I’m going to say that while you are right in a sense (nobody can get you to quit except you) but you are wrong in that it is simple or easy. Nobody really likes to be overweight, if it were easy to avoid being so, they would. If you examine the rate at which people successfully lose weight and keep the weight off, you’d find it was vanishingly small. In that respect, it seems very similar to drug and alcohol addiction. The actual effectiveness of even well accepted treatment options like AA is near zero, if not actually negative. But that’s another posting…

If there is an acceleration in addictiveness, it seems to me that there is an increase in the number of suppliers of these addictive products. Let’s call them what they really are: pushers. Pushers are willing to sell products to consumers which aren’t really good for them. They are eager to reduce the cost of their product, to increase its availability, and to increase their potency. They may not start selling addictive products intentionally, but let’s face it: it’s much easier to sell products to addicts than to people who can take or leave your product.
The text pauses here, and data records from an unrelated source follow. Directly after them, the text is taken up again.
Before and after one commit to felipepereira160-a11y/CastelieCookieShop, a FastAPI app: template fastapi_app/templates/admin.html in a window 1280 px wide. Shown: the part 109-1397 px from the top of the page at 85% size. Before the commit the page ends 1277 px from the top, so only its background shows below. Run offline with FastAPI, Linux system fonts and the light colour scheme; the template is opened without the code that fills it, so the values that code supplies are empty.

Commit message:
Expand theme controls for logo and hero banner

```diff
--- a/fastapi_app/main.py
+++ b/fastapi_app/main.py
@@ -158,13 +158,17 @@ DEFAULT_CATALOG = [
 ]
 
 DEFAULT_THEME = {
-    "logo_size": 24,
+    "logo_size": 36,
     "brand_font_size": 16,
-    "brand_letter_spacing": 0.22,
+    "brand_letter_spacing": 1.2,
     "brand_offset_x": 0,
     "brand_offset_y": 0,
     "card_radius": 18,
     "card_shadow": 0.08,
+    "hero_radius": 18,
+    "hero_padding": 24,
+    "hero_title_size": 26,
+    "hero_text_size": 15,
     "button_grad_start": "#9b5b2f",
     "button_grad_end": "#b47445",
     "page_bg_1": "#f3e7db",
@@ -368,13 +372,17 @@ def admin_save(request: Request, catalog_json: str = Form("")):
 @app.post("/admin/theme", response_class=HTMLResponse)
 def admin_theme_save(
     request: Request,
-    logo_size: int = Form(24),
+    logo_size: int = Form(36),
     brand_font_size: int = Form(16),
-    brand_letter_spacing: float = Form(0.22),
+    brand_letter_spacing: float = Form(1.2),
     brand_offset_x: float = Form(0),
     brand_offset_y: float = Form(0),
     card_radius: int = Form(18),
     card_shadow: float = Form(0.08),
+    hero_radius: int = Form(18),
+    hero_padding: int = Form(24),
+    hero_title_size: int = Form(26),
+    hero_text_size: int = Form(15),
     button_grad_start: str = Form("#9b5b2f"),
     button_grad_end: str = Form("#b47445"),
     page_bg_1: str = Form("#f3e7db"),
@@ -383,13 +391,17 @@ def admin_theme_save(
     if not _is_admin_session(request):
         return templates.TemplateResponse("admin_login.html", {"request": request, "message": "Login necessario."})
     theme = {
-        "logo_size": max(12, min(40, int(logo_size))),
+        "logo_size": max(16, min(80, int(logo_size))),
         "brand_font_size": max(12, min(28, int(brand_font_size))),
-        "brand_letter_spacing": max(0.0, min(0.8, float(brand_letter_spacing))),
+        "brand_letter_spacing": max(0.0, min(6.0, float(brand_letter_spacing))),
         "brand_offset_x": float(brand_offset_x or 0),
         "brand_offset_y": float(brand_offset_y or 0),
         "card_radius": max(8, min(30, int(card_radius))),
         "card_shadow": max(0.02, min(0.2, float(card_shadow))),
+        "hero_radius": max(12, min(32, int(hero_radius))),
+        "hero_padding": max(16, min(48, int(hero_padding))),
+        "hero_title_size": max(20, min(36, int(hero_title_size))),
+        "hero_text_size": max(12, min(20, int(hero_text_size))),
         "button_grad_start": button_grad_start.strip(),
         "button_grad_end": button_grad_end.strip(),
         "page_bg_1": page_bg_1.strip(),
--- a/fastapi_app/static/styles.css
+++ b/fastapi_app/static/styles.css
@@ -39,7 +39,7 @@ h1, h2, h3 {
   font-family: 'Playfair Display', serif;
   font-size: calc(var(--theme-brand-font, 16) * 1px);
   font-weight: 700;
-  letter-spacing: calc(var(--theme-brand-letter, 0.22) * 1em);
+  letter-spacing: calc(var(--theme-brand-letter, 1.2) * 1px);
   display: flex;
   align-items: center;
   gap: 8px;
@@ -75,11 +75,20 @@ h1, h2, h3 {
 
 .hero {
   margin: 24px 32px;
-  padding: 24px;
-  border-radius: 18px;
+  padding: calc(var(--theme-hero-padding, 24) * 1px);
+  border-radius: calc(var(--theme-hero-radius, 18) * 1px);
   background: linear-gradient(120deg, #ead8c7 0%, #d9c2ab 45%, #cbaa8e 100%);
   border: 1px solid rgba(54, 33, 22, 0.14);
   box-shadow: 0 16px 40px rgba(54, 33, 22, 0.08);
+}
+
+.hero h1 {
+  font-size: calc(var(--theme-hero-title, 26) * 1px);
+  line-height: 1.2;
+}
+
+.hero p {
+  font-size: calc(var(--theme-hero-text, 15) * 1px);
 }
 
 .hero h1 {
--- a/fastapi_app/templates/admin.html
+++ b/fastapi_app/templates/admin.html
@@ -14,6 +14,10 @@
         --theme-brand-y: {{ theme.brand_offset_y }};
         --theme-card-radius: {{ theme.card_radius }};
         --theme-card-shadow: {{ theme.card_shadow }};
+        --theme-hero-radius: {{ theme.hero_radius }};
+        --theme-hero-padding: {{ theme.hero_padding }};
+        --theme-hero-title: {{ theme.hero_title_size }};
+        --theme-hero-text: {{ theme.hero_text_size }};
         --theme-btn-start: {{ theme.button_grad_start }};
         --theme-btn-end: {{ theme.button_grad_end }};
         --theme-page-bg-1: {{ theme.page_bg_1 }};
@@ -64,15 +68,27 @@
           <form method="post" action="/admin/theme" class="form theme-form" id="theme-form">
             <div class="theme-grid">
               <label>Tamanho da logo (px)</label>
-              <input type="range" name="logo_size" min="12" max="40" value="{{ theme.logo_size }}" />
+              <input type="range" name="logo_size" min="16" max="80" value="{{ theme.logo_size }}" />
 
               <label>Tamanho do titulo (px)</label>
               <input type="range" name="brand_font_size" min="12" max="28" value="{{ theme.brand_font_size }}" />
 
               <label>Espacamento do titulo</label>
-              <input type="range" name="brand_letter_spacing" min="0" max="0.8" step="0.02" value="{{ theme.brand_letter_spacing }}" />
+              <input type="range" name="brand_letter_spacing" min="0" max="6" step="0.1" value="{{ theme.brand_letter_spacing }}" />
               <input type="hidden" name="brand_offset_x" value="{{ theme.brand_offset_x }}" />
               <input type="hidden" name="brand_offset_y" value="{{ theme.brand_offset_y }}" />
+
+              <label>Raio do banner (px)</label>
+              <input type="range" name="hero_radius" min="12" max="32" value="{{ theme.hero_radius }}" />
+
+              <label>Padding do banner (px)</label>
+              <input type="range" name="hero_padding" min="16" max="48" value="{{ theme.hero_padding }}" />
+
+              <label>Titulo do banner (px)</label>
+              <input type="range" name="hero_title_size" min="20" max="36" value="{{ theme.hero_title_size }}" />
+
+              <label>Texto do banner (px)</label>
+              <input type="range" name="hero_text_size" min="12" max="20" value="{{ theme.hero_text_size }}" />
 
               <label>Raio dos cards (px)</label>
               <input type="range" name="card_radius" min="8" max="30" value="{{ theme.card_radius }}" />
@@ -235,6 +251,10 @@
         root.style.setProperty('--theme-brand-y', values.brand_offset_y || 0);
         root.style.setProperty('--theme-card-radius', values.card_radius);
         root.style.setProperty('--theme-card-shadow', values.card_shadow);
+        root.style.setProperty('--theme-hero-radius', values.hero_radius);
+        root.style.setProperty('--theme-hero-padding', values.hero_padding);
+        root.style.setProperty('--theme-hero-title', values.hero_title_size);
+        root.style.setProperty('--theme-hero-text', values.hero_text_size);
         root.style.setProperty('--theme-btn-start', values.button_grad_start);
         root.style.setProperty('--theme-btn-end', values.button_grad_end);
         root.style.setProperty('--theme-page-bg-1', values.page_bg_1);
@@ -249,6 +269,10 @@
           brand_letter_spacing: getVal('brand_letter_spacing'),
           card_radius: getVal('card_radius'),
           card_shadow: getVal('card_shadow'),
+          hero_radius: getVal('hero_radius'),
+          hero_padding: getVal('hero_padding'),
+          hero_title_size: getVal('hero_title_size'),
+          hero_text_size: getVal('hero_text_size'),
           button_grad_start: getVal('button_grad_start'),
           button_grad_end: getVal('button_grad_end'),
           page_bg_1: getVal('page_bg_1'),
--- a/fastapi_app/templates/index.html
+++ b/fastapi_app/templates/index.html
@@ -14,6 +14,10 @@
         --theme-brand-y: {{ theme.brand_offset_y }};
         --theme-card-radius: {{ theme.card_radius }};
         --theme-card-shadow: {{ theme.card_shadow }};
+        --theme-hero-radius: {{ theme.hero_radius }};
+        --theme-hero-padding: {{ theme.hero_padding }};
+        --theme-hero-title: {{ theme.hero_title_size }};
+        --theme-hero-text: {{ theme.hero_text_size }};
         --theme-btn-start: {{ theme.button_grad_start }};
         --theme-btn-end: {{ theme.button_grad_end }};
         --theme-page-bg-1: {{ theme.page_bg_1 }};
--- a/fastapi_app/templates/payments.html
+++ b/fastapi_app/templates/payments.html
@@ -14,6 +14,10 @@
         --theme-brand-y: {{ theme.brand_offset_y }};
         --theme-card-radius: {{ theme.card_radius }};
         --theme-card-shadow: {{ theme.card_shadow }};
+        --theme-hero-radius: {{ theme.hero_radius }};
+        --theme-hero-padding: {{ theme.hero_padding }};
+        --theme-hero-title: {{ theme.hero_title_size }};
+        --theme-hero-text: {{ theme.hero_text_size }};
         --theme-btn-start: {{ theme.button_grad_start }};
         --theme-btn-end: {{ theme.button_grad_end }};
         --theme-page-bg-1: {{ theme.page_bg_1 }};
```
Pushers will tell you that they are just filling a demand, and that their consumers are adults who are responsible for their own choices. At best this is denial. At worse, it’s just a lie that attempts to shift responsibility to the addict.

It astonishes me that there are still people farming tobacco and making cigarrettes. Not because it should be illegal, but because it takes an inhuman lack of respect for others to profit from selling them products which are so dangerous. I’ve begun to feel the same way about many packaged food producers and fast food purveyors, who carefully market “food” which is sadly nutritionally deficient and which maximizes the use of things like HFCS and processed white flour to reduce costs and to unnaturally manipulate appetite. And perhaps we should begin to consider companies like Facebook to be in this realm as well: they are using games and social interaction as an enticement to reveal much of your private information, and this only works if they can entice you to return again and again.

If we are concerned about our increasingly addictive, impatient, immediate gratification based society, perhaps we should all be asking ourselves whether we are becoming pushers: purveyors of behaviours which are ultimately bad for us. If we are, perhaps we should consider forgoing the profits that dealing addiction can reap, and figure out how to apply our effort and ingenuity in more productive directions.